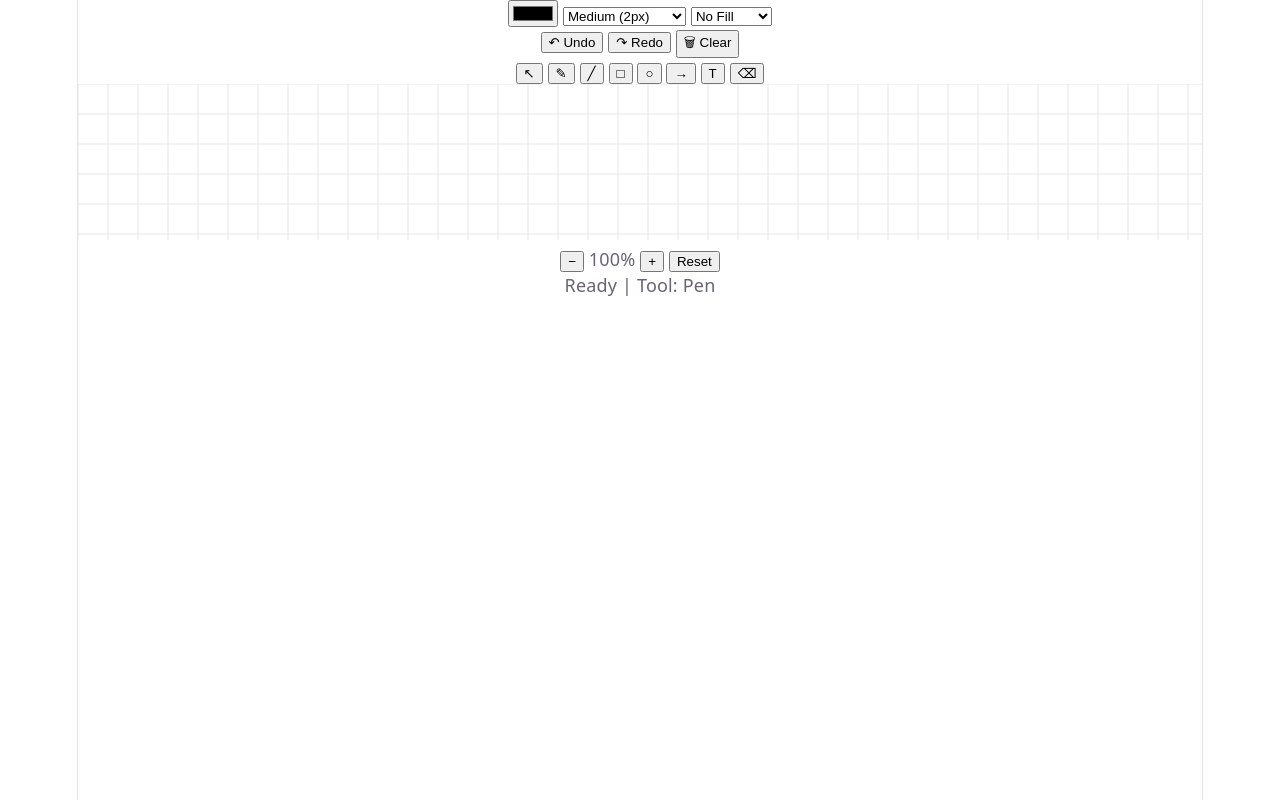
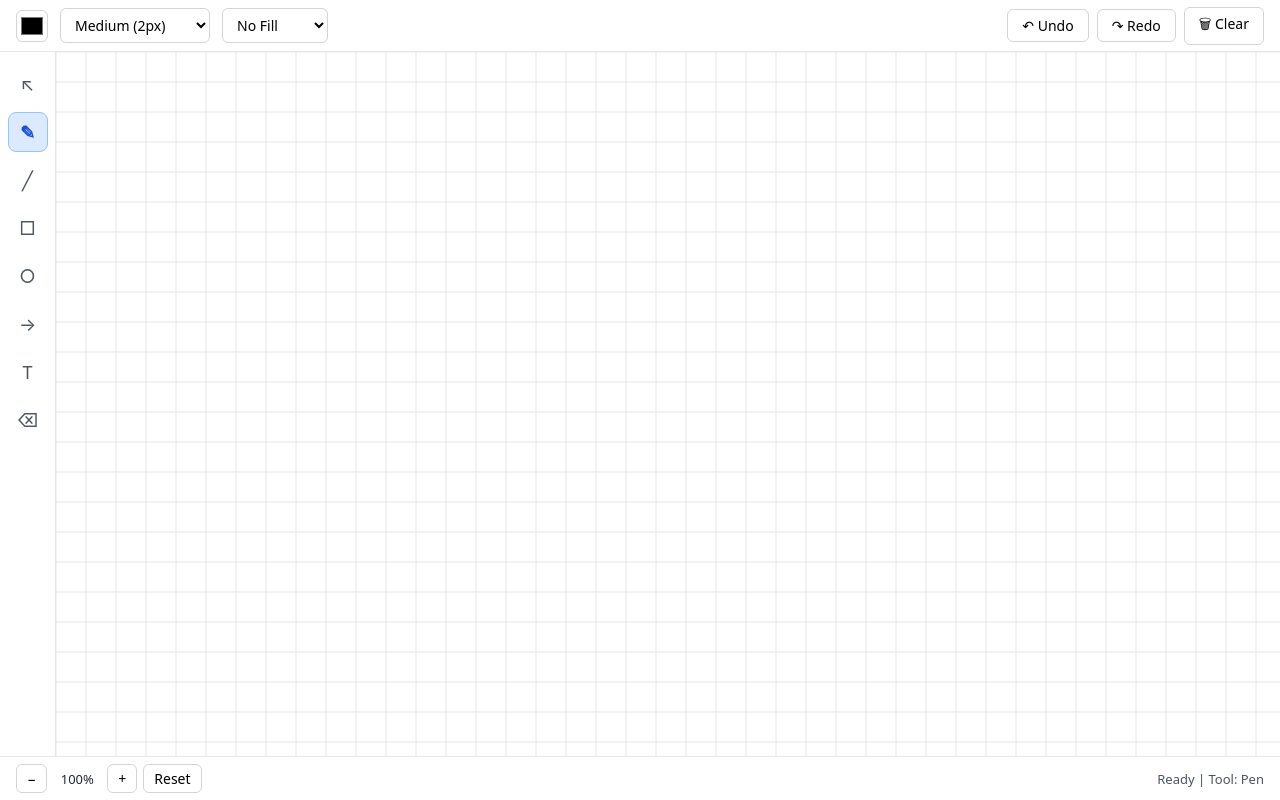
Before and after one commit to Ziyan-mp/ai_board, a website built with Vite: page index.html in a window 1280 px wide. Built offline with nearby package versions, Linux system fonts and the light colour scheme.

Commit message:
Restore original whiteboard UI

```diff
--- a/src/style.css
+++ b/src/style.css
@@ -1,296 +1,226 @@
-:root {
-  --text: #6b6375;
-  --text-h: #08060d;
-  --bg: #fff;
-  --border: #e5e4e7;
-  --code-bg: #f4f3ec;
-  --accent: #aa3bff;
-  --accent-bg: rgba(170, 59, 255, 0.1);
-  --accent-border: rgba(170, 59, 255, 0.5);
-  --social-bg: rgba(244, 243, 236, 0.5);
-  --shadow:
-    rgba(0, 0, 0, 0.1) 0 10px 15px -3px, rgba(0, 0, 0, 0.05) 0 4px 6px -2px;
-
-  --sans: system-ui, 'Segoe UI', Roboto, sans-serif;
-  --heading: system-ui, 'Segoe UI', Roboto, sans-serif;
-  --mono: ui-monospace, Consolas, monospace;
-
-  font: 18px/145% var(--sans);
-  letter-spacing: 0.18px;
-  color-scheme: light dark;
-  color: var(--text);
-  background: var(--bg);
-  font-synthesis: none;
-  text-rendering: optimizeLegibility;
-  -webkit-font-smoothing: antialiased;
-  -moz-osx-font-smoothing: grayscale;
-
-  @media (max-width: 1024px) {
-    font-size: 16px;
-  }
+* {
+  box-sizing: border-box;
 }
 
-@media (prefers-color-scheme: dark) {
-  :root {
-    --text: #9ca3af;
-    --text-h: #f3f4f6;
-    --bg: #16171d;
-    --border: #2e303a;
-    --code-bg: #1f2028;
-    --accent: #c084fc;
-    --accent-bg: rgba(192, 132, 252, 0.15);
-    --accent-border: rgba(192, 132, 252, 0.5);
-    --social-bg: rgba(47, 48, 58, 0.5);
-    --shadow:
-      rgba(0, 0, 0, 0.4) 0 10px 15px -3px, rgba(0, 0, 0, 0.25) 0 4px 6px -2px;
-  }
-
-  #social .button-icon {
-    filter: invert(1) brightness(2);
-  }
+html,
+body {
+  margin: 0;
+  width: 100%;
+  height: 100%;
+  overflow: hidden;
+  font-family: system-ui, -apple-system, BlinkMacSystemFont, 'Segoe UI', Roboto, Oxygen, Ubuntu, Cantarell, sans-serif;
+  color: #1f2937;
 }
 
 body {
-  margin: 0;
+  background: #f8f9fa;
 }
 
-h1,
-h2 {
-  font-family: var(--heading);
-  font-weight: 500;
-  color: var(--text-h);
+button, input, select {
+  font-family: inherit;
+  font-size: 14px;
 }
 
-h1 {
-  font-size: 56px;
-  letter-spacing: -1.68px;
-  margin: 32px 0;
-  @media (max-width: 1024px) {
-    font-size: 36px;
-    margin: 20px 0;
-  }
-}
-h2 {
-  font-size: 24px;
-  line-height: 118%;
-  letter-spacing: -0.24px;
-  margin: 0 0 8px;
-  @media (max-width: 1024px) {
-    font-size: 20px;
-  }
-}
-p {
-  margin: 0;
-}
-
-code,
-.counter {
-  font-family: var(--mono);
-  display: inline-flex;
-  border-radius: 4px;
-  color: var(--text-h);
-}
-
-code {
-  font-size: 15px;
-  line-height: 135%;
-  padding: 4px 8px;
-  background: var(--code-bg);
-}
-
-.counter {
-  font-size: 16px;
-  padding: 5px 10px;
-  border-radius: 5px;
-  color: var(--accent);
-  background: var(--accent-bg);
-  border: 2px solid transparent;
-  transition: border-color 0.3s;
-  margin-bottom: 24px;
-
-  &:hover {
-    border-color: var(--accent-border);
-  }
-  &:focus-visible {
-    outline: 2px solid var(--accent);
-    outline-offset: 2px;
-  }
-}
-
-.hero {
-  position: relative;
-
-  .base,
-  .framework,
-  .vite {
-    inset-inline: 0;
-    margin: 0 auto;
-  }
-
-  .base {
-    width: 170px;
-    position: relative;
-    z-index: 0;
-  }
-
-  .framework,
-  .vite {
-    position: absolute;
-  }
-
-  .framework {
-    z-index: 1;
-    top: 34px;
-    height: 28px;
-    transform: perspective(2000px) rotateZ(300deg) rotateX(44deg) rotateY(39deg)
-      scale(1.4);
-  }
-
-  .vite {
-    z-index: 0;
-    top: 107px;
-    height: 26px;
-    width: auto;
-    transform: perspective(2000px) rotateZ(300deg) rotateX(40deg) rotateY(39deg)
-      scale(0.8);
-  }
+button {
+  cursor: pointer;
+  transition: all 0.15s ease;
 }
 
 #app {
-  width: 1126px;
-  max-width: 100%;
-  margin: 0 auto;
-  text-align: center;
-  border-inline: 1px solid var(--border);
-  min-height: 100svh;
+  width: 100%;
+  height: 100%;
+}
+
+.app {
+  width: 100%;
+  height: 100%;
   display: flex;
   flex-direction: column;
-  box-sizing: border-box;
 }
 
-#center {
+/* Top bar */
+
+.top-bar {
+  height: 52px;
+  display: flex;
+  align-items: center;
+  justify-content: space-between;
+  padding: 0 16px;
+  background: #ffffff;
+  border-bottom: 1px solid #e5e7eb;
+  gap: 16px;
+}
+
+.app-title {
+  font-size: 18px;
+  font-weight: 700;
+  color: #2563eb;
+  letter-spacing: -0.5px;
+}
+
+.property-controls {
+  display: flex;
+  align-items: center;
+  gap: 12px;
+}
+
+.property-controls label {
+  display: flex;
+  align-items: center;
+  gap: 6px;
+}
+
+.property-controls input[type="color"] {
+  width: 32px;
+  height: 32px;
+  border: 1px solid #d1d5db;
+  border-radius: 6px;
+  padding: 2px;
+  cursor: pointer;
+  background: white;
+}
+
+.property-controls select {
+  padding: 6px 10px;
+  border: 1px solid #d1d5db;
+  border-radius: 6px;
+  background: white;
+}
+
+.top-actions {
+  display: flex;
+  align-items: center;
+  gap: 8px;
+}
+
+.top-actions button {
+  padding: 6px 14px;
+  border: 1px solid #d1d5db;
+  border-radius: 6px;
+  background: white;
+  font-weight: 500;
+}
+
+.top-actions button:hover {
+  background: #f3f4f6;
+  border-color: #9ca3af;
+}
+
+.btn-ai {
+  background: #eff6ff !important;
+  color: #1d4ed8 !important;
+  border-color: #bfdbfe !important;
+  font-weight: 600 !important;
+}
+
+.btn-ai:hover {
+  background: #dbeafe !important;
+  border-color: #93c5fd !important;
+}
+
+/* Board */
+
+.board-area {
+  flex: 1;
+  min-height: 0;
+  display: flex;
+}
+
+/* Left toolbar */
+
+.left-toolbar {
+  width: 56px;
   display: flex;
   flex-direction: column;
-  gap: 25px;
-  place-content: center;
-  place-items: center;
-  flex-grow: 1;
-
-  @media (max-width: 1024px) {
-    padding: 32px 20px 24px;
-    gap: 18px;
-  }
+  align-items: center;
+  gap: 8px;
+  padding: 12px 8px;
+  background: white;
+  border-right: 1px solid #e5e7eb;
+  z-index: 10;
 }
 
-#next-steps {
+.left-toolbar button {
+  width: 40px;
+  height: 40px;
+  border: 1px solid transparent;
+  border-radius: 8px;
+  background: white;
+  font-size: 18px;
   display: flex;
-  border-top: 1px solid var(--border);
-  text-align: left;
-
-  & > div {
-    flex: 1 1 0;
-    padding: 32px;
-    @media (max-width: 1024px) {
-      padding: 24px 20px;
-    }
+  align-items: center;
+  justify-content: center;
+  color: #4b5563;
 }
 
-  .icon {
-    margin-bottom: 16px;
-    width: 22px;
-    height: 22px;
+.left-toolbar button:hover {
+  background: #f3f4f6;
+  color: #111827;
 }
 
-  @media (max-width: 1024px) {
-    flex-direction: column;
-    text-align: center;
-  }
+.left-toolbar button.active {
+  background: #dbeafe;
+  color: #1d4ed8;
+  border-color: #93c5fd;
+  font-weight: bold;
 }
 
-#docs {
-  border-right: 1px solid var(--border);
+/* Canvas */
 
-  @media (max-width: 1024px) {
-    border-right: none;
-    border-bottom: 1px solid var(--border);
-  }
+.canvas-container {
+  position: relative;
+  flex: 1;
+  min-width: 0;
+  min-height: 0;
+  background: #ffffff;
+  overflow: hidden;
 }
 
-#next-steps ul {
-  list-style: none;
-  padding: 0;
-  display: flex;
-  gap: 8px;
-  margin: 32px 0 0;
-
-  .logo {
-    height: 18px;
+#board-canvas {
+  display: block;
+  width: 100%;
+  height: 100%;
+  touch-action: none;
 }
 
-  a {
-    color: var(--text-h);
-    font-size: 16px;
-    border-radius: 6px;
-    background: var(--social-bg);
+/* Bottom bar */
+
+.bottom-bar {
+  height: 44px;
   display: flex;
-    padding: 6px 12px;
   align-items: center;
-    gap: 8px;
-    text-decoration: none;
-    transition: box-shadow 0.3s;
-
-    &:hover {
-      box-shadow: var(--shadow);
-    }
-    .button-icon {
-      height: 18px;
-      width: 18px;
-    }
+  justify-content: space-between;
+  padding: 0 16px;
+  background: white;
+  border-top: 1px solid #e5e7eb;
 }
 
-  @media (max-width: 1024px) {
-    margin-top: 20px;
-    flex-wrap: wrap;
-    justify-content: center;
-
-    li {
-      flex: 1 1 calc(50% - 8px);
+.zoom-controls {
+  display: flex;
+  align-items: center;
+  gap: 6px;
 }
 
-    a {
-      width: 100%;
-      justify-content: center;
-      box-sizing: border-box;
-    }
-  }
+.zoom-controls button {
+  padding: 4px 10px;
+  border: 1px solid #d1d5db;
+  border-radius: 6px;
+  background: white;
 }
 
-#spacer {
-  height: 88px;
-  border-top: 1px solid var(--border);
-  @media (max-width: 1024px) {
-    height: 48px;
-  }
+.zoom-controls button:hover {
+  background: #f3f4f6;
 }
 
-.ticks {
-  position: relative;
-  width: 100%;
-
-  &::before,
-  &::after {
-    content: '';
-    position: absolute;
-    top: -4.5px;
-    border: 5px solid transparent;
+.zoom-controls span {
+  min-width: 48px;
+  text-align: center;
+  font-size: 13px;
+  font-weight: 500;
 }
 
-  &::before {
-    left: 0;
-    border-left-color: var(--border);
+.status {
+  font-size: 13px;
+  color: #4b5563;
+  font-weight: 500;
 }
-  &::after {
-    right: 0;
-    border-right-color: var(--border);
-  }
-}
```
Lines whose indentation alone changed are shown as unchanged.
******************************
TASK DIRECTIONS:
Sift the material for lines that include the word "heading", and copy each one.

RESPONSE TO THIS TASK:
-  --heading: system-ui, 'Segoe UI', Roboto, sans-serif;
-  font-family: var(--heading);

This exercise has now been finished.